Jon Lawrence Rivera Loves L.A. Playwrights—and L.A. Theatre

News   Jon Lawrence Rivera Loves L.A. Playwrights—and L.A. Theatre Jon Lawrence Rivera founded Playwrights' Arena to produce and direct original works by Los Angeles playwrights. He has stuck to this mission for nearly twenty years, surviving race riots, earthquakes, greedy landlords and the exigencies of little theatre. "It's been a tough life," he admitted in an interview with Playbill Online, "but when I wake up, I'm happy because I'm doing what I want, what I really love."

Jon Lawrence Rivera founded Playwrights' Arena to produce and direct original works by Los Angeles playwrights. He has stuck to this mission for nearly twenty years, surviving race riots, earthquakes, greedy landlords and the exigencies of little theatre. "It's been a tough life," he admitted in an interview with Playbill Online, "but when I wake up, I'm happy because I'm doing what I want, what I really love."

Born and raised in the Philipines, Rivera left at 15 when his journalist father was blacklisted by the Marcos regime. The family was given asylum in Australia, where Rivera first became interested in theatre, studying acting in Sydney. Because of his ethnic look, he got work all the time but decided nonetheless to take a chance in the USA. In 1981 he got involved with the "Up With People" organization and toured as a singer/performer with its revue, traveling to 16 states and 13 countries. "It was an amazing experience," he said. "It gave me the feeling that whatever you want to do, you can do."

After studying film directing at L.A. City College, Rivera and three friends chipped in $500 each to produce a bill of one-act plays at the Richmond Shepard Theatre. The success of that endeavor led to his spending the next decade as a freelance director and producer. "I managed to stay alive," he said, "but I was working on plays I wasn't passionate about. In the early 90s, I told myself that I had to find a play I really wanted to do. That meant starting Playwrights' Arena and renting the Gene Dynarski Theatre to mount a play called Carla, starring the then-unknown Elisabeth Shue. The riots broke out just as we opened and the audience wouldn't come. I decided to keep going and found a storefront on Pico Boulevard which I could turn into my own 35-seat theatre."

Thanks to the long-running success of his first show, Blue Corridor by Mimi Seton, Rivera was able to establish his company and mount a decade-long string of provocative works, including the musical Moscow (an award-winner at the 1998 Edinburgh Festival), All Soul's Day, All Souls' Day, Red Hat & Tales and many others, only to be jolted when his landlord suddenly demanded a 100% rent increase.

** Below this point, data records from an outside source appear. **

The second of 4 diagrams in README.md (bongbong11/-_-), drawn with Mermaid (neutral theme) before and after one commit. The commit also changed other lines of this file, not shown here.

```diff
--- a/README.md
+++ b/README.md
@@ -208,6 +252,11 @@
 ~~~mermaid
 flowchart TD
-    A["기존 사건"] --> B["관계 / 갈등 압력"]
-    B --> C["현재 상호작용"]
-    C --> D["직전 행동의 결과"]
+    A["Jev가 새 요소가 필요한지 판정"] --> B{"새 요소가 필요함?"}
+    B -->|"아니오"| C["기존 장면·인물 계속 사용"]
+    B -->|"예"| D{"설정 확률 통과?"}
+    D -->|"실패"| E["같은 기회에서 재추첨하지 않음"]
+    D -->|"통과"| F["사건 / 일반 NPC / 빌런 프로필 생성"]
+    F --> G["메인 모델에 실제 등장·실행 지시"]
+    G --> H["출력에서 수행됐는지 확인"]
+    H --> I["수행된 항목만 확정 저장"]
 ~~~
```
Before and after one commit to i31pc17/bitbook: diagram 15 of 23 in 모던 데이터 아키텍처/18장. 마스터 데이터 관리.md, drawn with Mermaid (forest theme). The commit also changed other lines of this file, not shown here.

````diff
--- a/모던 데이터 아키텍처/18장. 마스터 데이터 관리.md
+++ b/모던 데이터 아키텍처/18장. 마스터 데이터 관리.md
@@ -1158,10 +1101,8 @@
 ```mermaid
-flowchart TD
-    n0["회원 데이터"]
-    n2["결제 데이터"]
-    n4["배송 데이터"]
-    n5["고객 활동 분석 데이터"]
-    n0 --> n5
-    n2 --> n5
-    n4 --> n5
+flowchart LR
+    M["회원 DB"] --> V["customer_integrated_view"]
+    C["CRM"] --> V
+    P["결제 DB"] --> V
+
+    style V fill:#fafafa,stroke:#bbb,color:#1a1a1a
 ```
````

After abandoning Pico Boulevard, Rivera has leased various small venues in recent years to house such productions as Robert Harders' Bill and Eddie (5 Maddy Awards) and Straight as a Line by Luis Alfaro. The latter production went to New York, where it was seen at Primary Stages, and Bill and Eddie may go the same route, starring Elliot Gould and Michael Kearns.Rivera likes working in New York and would be happy doing two or three plays a year there, but insists he would always return to Los Angeles. "This is definitely my home," he said. "Also, the changes in L.A. theatre have re-energized the Equity-waiver scene. The emergence of Playwrights Arena and other groups like Actors' Gang, Indecent Exposure and Circle X has generated a lot of excitement. The BCT list service—Bigcheap@egroup.com—an internet networking tool, has made a big difference as well. It's a great way to get information, find actors and staff, discuss and solve problems."

Playwrights' Arena is supported by a board of directors which is responsible for raising needed funds from public and private sources. The current $72,000 budget pays Rivera's salary and the cost of three annual productions. The goal is to raise the budget to $125,000 and be able to use the extra funds for publicity and promotion.

"What I'd also like to see in the new year is for the Los Angeles Times to put small theatre on the front pages of its entertainment section," Rivera said. "That would be the biggest and most welcome miracle of all."

— By Willard Manus
Southern California Correspondent